Pupil Contributions, Clifton College

William Fothergill: 19/12/16

I would to start this by say that HP Lovecraft was a horrible, horrible person. His views can only be described as racist and some of his works are completely unreadable because of this fact but I am not here to write about the man but more the genre he created.

Lovecraftian literature is a subgenre of horror and science fiction and is better known as cosmic horror. It uses a very pessimistic view of the universe where humans and the world we live in are insignificant and our lives meaningless. The style favours atmosphere over gore and shocking moments but the thing about Lovecraftian literature is that it doesn't scare me. The only story that made me feel nervous and uneasy is The Thing on the Doorstep, which I urge anyone one to read, and this is the least Lovecraftian Lovecraft story.

I enjoy these stories because of the abstract monsters in them. Thing like a Shoggoth and Cthulhu are just so strange and peculiar that they become beautiful. Each one is like an impressionist painting when almost every other monster in the horror genre has been the same ghosts and vampires. Even their names are purposely impossible and otherworldly. Lovecraftian literature takes the reader into a world completely unlike anything else, maybe a world we do not want to be in but still a world which appeals to our morbid curiosity. I appreciate these monster in the same way someone might appreciate The Scream by Edvard Munch. Terrible as much as it is beautiful.

One of the most important part of Lovecraftian literature is the grand reveal. All of Lovecraft's works are short stories. Short stories, on the whole, need some kind dramatic ending in order to make up for their short length. Lovecraftian literature relies very much upon the dramatic twist and the end of the stories. The whole experience acts as a build up for the grand reveal where the truth is uncovered, much like how a murder mystery builds up to the unveiling of the killer or killers. For this reason, these stories often start reading like a noir with a detective or investigator following the tracks of some missing person. But in the end, it is all about the last revelation or , as HP Lovecraft would have put it, that final horror. My favourite of these ‘final horrors’ is the one found at the end of History under the Pyramid. I will not say what it is as it is best to read these stories blind so that you can feel as though you are discovering them for yourself but I will say that it leaves the reader with the feeling that they were at first using the wrong scale and that whatever the thing may be it is much larger than first expected.

Saying all this, I do not think Lovecraft is going to get much more popular. His work has already inspired writers such as Stephen King and Neil Gaiman.  At the moment, you should be able to find his works at the science fiction section of any good bookshop and some of his are fairly well known and are penguin classics; however, I believe that his work is at its best at the lesser known cult status it currently has. The stories lend themselves to being discovered. The stories are at their best on the page as they rely on the vague nature which only books can provide. There have been some attempts to adapt them to film but all have fallen somewhat flat for this reason.
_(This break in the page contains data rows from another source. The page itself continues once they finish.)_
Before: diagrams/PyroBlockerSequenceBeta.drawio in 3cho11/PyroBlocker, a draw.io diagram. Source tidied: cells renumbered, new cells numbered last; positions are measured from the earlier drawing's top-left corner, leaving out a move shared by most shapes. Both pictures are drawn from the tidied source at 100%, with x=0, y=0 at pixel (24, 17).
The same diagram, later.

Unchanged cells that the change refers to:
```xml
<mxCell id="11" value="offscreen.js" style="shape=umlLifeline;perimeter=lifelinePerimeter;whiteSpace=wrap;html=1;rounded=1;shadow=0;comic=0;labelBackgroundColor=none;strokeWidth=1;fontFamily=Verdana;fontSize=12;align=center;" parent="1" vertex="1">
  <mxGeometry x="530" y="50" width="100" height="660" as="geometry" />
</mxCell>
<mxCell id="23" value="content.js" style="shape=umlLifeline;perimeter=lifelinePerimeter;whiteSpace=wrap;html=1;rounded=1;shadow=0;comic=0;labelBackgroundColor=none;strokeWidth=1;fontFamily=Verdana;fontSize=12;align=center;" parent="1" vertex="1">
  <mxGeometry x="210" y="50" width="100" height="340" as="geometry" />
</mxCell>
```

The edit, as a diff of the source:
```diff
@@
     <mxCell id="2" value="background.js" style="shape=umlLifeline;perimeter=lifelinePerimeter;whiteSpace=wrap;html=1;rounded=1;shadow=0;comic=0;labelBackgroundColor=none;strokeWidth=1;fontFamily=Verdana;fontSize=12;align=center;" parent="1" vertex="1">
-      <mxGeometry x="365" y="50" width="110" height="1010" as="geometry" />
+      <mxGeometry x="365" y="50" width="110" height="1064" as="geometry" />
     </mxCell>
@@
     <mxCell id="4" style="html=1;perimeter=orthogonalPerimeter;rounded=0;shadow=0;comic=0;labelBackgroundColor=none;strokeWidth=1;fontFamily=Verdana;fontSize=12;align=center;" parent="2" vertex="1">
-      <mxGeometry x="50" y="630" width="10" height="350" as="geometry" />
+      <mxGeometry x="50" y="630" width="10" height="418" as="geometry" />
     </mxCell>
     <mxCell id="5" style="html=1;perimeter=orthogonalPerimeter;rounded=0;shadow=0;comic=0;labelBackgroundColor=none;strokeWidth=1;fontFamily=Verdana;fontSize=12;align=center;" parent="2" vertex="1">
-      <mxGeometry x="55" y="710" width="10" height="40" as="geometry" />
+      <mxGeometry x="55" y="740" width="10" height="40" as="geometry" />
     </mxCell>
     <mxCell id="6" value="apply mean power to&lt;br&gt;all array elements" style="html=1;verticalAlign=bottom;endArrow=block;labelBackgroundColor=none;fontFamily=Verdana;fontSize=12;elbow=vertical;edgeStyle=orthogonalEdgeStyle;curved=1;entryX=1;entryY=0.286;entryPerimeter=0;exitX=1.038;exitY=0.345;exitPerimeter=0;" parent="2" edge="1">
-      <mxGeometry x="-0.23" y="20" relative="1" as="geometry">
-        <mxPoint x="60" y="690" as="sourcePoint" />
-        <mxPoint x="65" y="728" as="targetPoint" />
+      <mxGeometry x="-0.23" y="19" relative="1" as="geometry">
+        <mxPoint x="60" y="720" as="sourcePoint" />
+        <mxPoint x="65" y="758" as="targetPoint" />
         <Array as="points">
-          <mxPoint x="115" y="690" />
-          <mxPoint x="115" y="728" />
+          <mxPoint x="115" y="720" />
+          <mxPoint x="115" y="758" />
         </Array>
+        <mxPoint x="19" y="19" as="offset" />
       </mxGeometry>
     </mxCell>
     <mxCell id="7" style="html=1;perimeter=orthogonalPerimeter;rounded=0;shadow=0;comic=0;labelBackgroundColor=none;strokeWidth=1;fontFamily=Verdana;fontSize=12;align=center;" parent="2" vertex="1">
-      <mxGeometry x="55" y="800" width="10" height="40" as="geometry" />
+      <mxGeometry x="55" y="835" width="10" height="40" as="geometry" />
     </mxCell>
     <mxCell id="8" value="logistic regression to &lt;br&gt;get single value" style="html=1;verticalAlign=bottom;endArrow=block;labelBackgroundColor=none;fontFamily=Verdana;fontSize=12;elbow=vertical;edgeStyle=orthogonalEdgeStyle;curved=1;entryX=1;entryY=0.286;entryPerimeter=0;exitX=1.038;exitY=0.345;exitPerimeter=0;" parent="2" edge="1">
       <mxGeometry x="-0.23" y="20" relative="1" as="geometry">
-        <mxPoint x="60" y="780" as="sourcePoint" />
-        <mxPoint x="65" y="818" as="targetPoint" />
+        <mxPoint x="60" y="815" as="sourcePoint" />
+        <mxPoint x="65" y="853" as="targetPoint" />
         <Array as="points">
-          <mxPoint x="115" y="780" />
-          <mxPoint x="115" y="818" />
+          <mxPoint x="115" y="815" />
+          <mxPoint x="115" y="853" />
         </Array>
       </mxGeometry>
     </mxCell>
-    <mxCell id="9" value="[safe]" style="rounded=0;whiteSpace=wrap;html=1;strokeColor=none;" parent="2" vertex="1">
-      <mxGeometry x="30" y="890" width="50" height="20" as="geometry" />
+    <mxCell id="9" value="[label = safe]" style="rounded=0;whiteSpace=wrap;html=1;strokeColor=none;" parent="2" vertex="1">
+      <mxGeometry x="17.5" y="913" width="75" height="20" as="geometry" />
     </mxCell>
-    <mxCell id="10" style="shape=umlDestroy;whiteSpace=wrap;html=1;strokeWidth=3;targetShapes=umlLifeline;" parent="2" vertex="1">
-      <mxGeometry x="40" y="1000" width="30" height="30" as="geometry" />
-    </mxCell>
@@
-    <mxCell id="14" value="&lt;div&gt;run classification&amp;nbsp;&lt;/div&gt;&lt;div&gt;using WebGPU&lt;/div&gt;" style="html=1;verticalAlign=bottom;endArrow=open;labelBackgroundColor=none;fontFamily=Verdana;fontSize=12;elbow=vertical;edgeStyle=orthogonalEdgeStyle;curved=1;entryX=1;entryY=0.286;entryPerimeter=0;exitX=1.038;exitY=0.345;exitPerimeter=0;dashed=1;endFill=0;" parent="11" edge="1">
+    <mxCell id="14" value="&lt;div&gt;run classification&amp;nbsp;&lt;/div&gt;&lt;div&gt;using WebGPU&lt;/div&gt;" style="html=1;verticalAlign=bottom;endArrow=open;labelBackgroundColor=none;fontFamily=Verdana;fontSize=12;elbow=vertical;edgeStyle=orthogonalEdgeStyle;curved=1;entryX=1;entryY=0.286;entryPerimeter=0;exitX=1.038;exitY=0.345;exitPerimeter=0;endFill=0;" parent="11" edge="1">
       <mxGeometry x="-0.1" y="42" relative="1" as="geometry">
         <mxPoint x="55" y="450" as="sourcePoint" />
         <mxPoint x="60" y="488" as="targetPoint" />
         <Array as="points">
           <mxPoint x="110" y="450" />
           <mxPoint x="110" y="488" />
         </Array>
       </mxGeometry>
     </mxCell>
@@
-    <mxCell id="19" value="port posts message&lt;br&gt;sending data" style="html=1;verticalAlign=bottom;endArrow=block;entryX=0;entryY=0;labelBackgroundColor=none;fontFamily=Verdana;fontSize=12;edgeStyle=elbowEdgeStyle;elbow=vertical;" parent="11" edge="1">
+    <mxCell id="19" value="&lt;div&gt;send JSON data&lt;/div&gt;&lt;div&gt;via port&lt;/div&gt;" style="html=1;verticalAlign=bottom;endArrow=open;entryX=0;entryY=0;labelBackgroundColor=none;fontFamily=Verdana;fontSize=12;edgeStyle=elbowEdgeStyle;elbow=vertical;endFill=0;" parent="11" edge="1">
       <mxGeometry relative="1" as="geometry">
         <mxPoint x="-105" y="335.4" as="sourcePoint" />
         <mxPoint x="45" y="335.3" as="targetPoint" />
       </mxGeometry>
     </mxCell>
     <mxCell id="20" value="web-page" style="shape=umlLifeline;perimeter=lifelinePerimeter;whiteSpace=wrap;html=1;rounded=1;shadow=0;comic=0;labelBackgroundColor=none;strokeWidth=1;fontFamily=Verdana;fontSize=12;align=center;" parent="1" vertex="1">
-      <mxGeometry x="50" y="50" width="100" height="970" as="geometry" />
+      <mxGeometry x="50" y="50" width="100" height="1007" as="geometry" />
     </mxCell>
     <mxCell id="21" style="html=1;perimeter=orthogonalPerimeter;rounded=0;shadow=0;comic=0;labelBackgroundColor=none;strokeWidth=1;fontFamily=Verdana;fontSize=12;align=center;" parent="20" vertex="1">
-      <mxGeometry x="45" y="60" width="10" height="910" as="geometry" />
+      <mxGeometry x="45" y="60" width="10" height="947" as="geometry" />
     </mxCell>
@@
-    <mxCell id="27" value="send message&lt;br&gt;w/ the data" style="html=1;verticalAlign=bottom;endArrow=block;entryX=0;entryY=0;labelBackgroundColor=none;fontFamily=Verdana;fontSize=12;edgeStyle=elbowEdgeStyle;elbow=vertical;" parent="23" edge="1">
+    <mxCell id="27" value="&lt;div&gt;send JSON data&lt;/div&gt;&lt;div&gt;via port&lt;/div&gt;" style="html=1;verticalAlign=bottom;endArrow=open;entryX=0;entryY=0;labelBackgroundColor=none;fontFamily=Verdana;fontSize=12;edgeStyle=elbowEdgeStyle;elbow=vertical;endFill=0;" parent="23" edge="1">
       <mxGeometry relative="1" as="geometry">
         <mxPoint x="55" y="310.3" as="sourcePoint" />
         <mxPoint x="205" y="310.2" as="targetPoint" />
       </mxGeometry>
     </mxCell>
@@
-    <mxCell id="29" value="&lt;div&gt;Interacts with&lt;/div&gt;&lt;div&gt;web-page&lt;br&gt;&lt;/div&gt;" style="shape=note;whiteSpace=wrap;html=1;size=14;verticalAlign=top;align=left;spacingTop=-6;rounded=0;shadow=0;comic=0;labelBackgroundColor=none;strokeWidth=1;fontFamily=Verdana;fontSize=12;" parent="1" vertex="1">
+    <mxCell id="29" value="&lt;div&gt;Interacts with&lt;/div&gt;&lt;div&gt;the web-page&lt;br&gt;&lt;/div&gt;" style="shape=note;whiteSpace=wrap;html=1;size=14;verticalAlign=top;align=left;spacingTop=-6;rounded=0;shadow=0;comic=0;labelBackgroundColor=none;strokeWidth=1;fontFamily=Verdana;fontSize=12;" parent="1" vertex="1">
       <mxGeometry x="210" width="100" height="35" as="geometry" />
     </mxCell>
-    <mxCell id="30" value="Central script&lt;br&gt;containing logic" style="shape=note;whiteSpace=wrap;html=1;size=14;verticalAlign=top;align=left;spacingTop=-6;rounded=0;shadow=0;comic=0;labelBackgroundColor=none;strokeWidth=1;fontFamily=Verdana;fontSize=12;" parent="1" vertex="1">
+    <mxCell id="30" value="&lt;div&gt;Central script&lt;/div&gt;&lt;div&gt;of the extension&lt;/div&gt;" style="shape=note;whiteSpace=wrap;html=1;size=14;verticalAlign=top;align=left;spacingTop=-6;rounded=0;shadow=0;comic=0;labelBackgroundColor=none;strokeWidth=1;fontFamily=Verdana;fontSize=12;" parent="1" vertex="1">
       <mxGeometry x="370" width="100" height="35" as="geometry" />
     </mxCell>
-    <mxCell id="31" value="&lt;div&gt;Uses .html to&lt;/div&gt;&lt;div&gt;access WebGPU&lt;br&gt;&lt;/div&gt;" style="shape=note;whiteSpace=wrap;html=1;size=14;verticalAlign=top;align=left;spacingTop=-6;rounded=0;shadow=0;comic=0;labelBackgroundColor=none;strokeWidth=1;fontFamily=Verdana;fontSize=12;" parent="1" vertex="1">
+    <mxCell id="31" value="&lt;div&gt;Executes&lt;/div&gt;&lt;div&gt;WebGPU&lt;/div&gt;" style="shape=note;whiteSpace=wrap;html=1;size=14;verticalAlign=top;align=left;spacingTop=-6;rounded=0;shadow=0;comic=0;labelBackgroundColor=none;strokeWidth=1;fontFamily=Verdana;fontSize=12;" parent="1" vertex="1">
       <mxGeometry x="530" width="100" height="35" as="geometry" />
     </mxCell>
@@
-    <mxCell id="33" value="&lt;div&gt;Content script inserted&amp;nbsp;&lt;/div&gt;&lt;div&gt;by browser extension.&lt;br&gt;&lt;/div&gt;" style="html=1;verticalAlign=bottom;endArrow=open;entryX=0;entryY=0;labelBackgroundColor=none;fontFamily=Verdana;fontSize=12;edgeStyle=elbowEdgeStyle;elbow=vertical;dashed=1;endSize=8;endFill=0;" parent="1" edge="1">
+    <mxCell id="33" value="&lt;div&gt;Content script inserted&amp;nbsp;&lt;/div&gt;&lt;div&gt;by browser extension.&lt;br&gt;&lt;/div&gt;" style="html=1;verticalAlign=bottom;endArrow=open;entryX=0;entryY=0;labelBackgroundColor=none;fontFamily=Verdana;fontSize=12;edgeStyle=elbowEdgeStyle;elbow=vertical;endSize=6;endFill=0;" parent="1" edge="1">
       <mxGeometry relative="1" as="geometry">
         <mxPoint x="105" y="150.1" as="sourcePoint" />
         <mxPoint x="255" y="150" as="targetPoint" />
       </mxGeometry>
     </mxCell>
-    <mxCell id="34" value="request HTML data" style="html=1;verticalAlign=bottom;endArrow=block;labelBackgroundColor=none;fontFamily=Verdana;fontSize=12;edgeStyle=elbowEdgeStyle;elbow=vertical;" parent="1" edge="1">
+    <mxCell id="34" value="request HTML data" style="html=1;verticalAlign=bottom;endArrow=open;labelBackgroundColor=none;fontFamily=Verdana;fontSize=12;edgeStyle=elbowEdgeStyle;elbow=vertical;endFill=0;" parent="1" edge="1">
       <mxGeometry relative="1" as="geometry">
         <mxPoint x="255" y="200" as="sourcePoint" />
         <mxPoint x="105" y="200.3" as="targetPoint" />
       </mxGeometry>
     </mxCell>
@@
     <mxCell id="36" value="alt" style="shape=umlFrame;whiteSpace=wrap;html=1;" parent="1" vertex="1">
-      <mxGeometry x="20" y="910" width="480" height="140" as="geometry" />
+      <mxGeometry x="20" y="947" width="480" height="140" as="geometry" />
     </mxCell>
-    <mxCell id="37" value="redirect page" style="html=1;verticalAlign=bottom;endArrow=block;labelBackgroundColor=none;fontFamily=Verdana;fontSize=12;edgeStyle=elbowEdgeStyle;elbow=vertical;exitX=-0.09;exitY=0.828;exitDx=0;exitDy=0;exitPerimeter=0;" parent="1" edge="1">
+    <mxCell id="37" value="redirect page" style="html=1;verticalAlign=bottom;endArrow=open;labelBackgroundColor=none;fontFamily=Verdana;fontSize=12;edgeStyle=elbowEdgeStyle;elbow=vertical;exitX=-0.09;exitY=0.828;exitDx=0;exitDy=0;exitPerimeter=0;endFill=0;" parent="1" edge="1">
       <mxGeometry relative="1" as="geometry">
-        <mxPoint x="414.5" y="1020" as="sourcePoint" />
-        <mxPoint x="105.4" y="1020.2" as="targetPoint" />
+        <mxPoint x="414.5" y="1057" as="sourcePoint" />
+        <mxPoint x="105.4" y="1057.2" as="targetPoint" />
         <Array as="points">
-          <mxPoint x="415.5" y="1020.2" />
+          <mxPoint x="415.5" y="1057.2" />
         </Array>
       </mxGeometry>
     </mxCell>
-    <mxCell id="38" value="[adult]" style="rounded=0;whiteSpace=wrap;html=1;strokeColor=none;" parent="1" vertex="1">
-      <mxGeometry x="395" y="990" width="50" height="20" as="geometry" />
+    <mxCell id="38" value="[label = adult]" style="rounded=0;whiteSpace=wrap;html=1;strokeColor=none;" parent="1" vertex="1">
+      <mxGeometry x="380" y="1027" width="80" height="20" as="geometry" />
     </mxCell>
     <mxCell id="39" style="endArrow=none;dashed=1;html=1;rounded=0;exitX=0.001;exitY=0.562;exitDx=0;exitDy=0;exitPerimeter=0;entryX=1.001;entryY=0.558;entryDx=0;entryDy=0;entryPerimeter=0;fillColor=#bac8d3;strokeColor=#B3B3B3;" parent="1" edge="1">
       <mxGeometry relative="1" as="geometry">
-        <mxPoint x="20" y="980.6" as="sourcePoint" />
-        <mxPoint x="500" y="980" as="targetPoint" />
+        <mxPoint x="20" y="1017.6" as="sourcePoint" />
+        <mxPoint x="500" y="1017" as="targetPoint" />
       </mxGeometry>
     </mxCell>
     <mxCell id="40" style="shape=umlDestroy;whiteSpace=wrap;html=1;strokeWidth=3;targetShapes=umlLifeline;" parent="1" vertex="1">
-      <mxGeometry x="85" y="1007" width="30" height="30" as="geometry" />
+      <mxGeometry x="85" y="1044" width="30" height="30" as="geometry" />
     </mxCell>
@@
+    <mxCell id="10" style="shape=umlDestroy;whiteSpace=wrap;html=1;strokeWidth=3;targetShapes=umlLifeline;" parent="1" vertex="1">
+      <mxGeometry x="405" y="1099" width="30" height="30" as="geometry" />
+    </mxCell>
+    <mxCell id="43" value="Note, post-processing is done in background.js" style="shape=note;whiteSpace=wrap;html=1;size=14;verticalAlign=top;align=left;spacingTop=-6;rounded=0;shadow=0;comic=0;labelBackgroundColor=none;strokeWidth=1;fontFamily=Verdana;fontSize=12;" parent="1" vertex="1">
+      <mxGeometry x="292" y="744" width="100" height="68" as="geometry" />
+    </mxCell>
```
Is HP Lovecraft for everyone?   Definitely not. It is a niche author in a niche genre and the subtext of a lot of the stories is not very pleasant due to Lovecraft's beliefs but if anyone feel that itch for something utterly out of this world from a writer that you may never have heard of then by all accounts give it ago. I recommend Dagon or Pickman's model as a starting point.